Skywatchers in the Western Hemisphere will be able to view the full moon in shades of red as it slides into the shadow of the Earth during a total lunar eclipse Wednesday night.
If weather conditions are favorable, the entire eclipse will be visible in South America and most of North America late Wednesday. People in western Europe, Africa and western Asia can view the eclipse before dawn on Thursday.
The U.S. space agency, NASA, says the major stage of the eclipse will last about 50 minutes at 0301 GMT until 0351 GMT. NASA says the moon can take on a dramatically colorful appearance, from bright orange to blood red, as it passes through the Earth's shadow.
A total lunar eclipse occurs when the full moon passes into the Earth's shadow and is blocked from the sun's rays.
Wednesday's event will mark the last total lunar eclipse until 2010.
The moon will not be completely dark because some light still reaches it around the edges of the Earth.
Unlike solar eclipses, which require protective eyewear, lunar eclipses are safe to view with the naked eye.
The last total lunar eclipse took place in August 2007.

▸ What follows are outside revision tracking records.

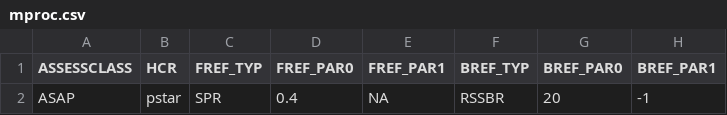
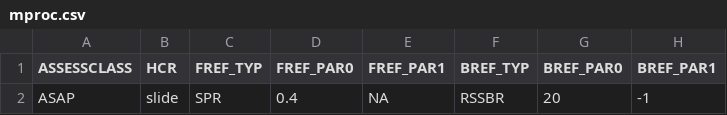
Before and after one commit to lkerr/groundfish-MSE, a CSV file: modelParameters/mproc.csv, drawn as a sheet; only a part is shown; the diff names each change by its address in the sheet, - before the commit and + after, or states it on an @@ line.

```diff
--- a/modelParameters/mproc.csv
+++ b/modelParameters/mproc.csv
-B2 (HCR): pstar
+B2 (HCR): slide
```
Also changed, not shown: 4 other files.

Some information for this report was provided by AFP and AP.